:: What you will do ::
Return the records that follow unaltered. Omit every picture.

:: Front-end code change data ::
╔══

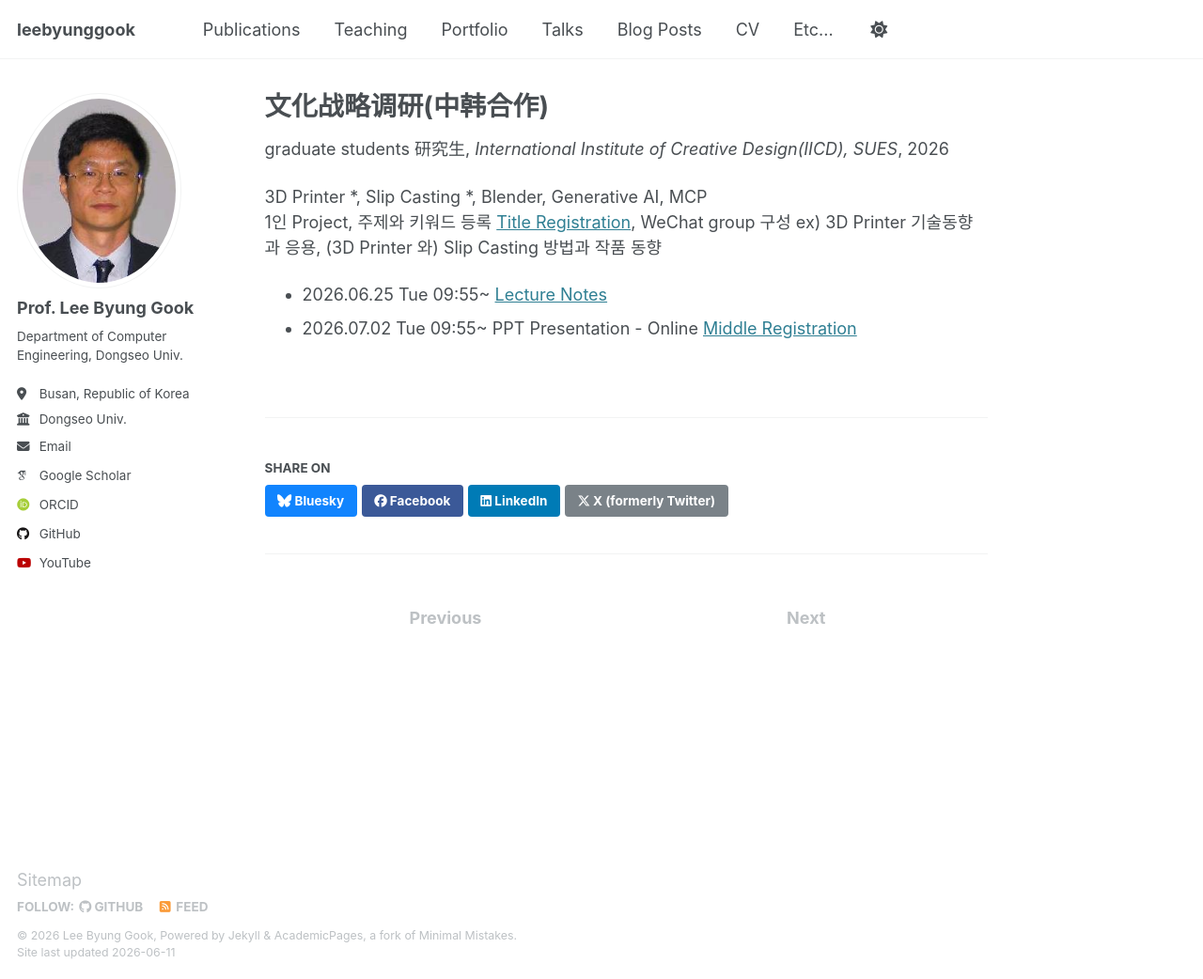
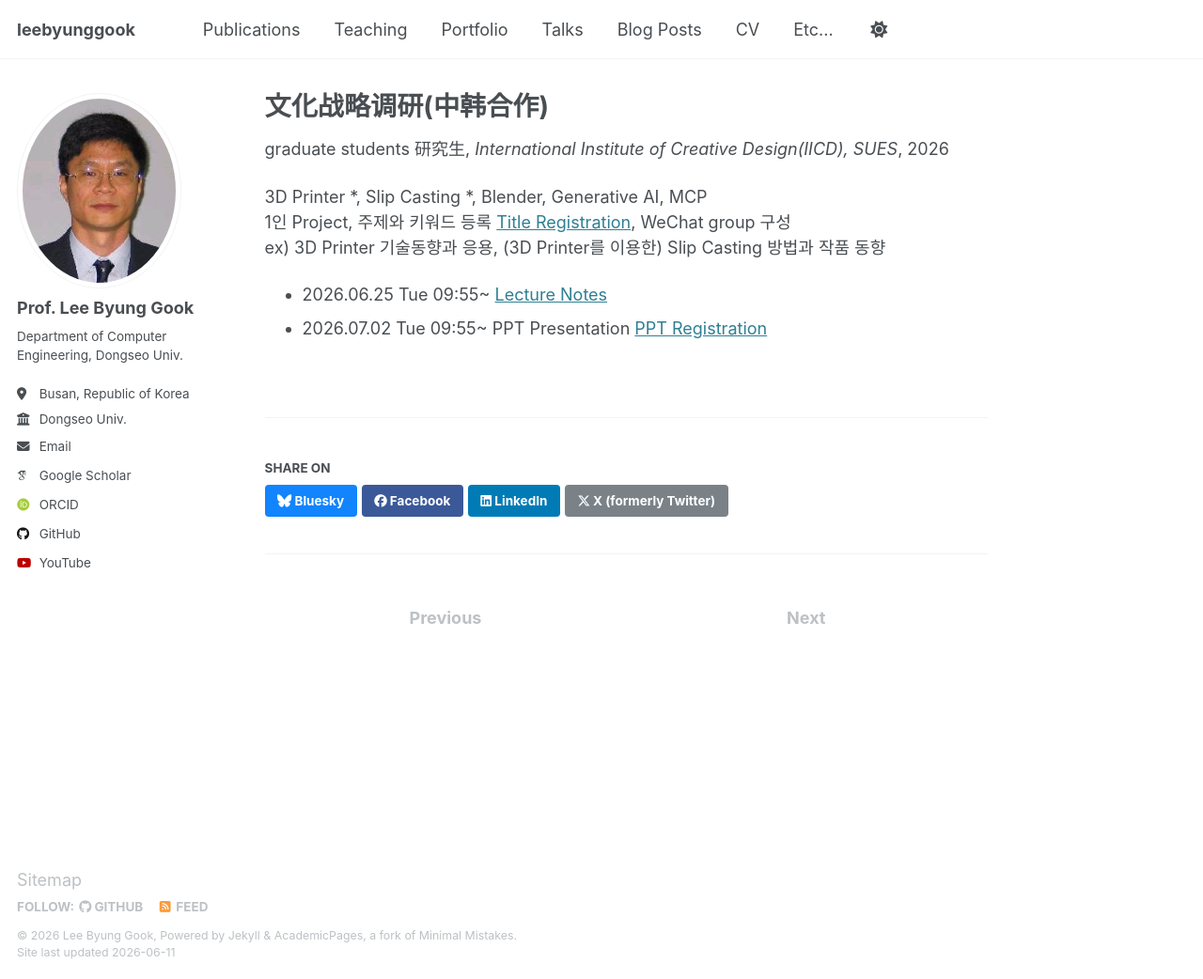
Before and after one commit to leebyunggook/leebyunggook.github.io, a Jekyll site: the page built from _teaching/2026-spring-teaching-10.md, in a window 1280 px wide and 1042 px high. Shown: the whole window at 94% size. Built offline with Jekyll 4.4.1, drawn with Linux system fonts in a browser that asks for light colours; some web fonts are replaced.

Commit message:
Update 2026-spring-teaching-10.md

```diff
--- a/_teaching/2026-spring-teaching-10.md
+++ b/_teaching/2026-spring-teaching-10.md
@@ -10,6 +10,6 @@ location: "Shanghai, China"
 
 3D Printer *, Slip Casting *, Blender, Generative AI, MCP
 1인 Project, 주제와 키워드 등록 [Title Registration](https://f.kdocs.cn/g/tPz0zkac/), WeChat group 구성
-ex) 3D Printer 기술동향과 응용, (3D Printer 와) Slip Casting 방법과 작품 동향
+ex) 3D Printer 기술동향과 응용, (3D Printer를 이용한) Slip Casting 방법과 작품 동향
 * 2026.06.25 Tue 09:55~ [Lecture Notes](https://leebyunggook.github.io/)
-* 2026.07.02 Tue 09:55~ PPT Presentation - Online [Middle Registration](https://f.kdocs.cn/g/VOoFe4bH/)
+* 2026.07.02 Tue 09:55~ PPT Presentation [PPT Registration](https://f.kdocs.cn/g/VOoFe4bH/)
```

╚══

:: Solution for this task ::
Before and after one commit to leebyunggook/leebyunggook.github.io, a Jekyll site: the page built from _teaching/2026-spring-teaching-10.md, in a window 1280 px wide and 1042 px high. Shown: the whole window at 94% size. Built offline with Jekyll 4.4.1, drawn with Linux system fonts in a browser that asks for light colours; some web fonts are replaced.

Commit message:
Update 2026-spring-teaching-10.md

```diff
--- a/_teaching/2026-spring-teaching-10.md
+++ b/_teaching/2026-spring-teaching-10.md
@@ -10,6 +10,6 @@ location: "Shanghai, China"
 
 3D Printer *, Slip Casting *, Blender, Generative AI, MCP
 1인 Project, 주제와 키워드 등록 [Title Registration](https://f.kdocs.cn/g/tPz0zkac/), WeChat group 구성
-ex) 3D Printer 기술동향과 응용, (3D Printer 와) Slip Casting 방법과 작품 동향
+ex) 3D Printer 기술동향과 응용, (3D Printer를 이용한) Slip Casting 방법과 작품 동향
 * 2026.06.25 Tue 09:55~ [Lecture Notes](https://leebyunggook.github.io/)
-* 2026.07.02 Tue 09:55~ PPT Presentation - Online [Middle Registration](https://f.kdocs.cn/g/VOoFe4bH/)
+* 2026.07.02 Tue 09:55~ PPT Presentation [PPT Registration](https://f.kdocs.cn/g/VOoFe4bH/)
```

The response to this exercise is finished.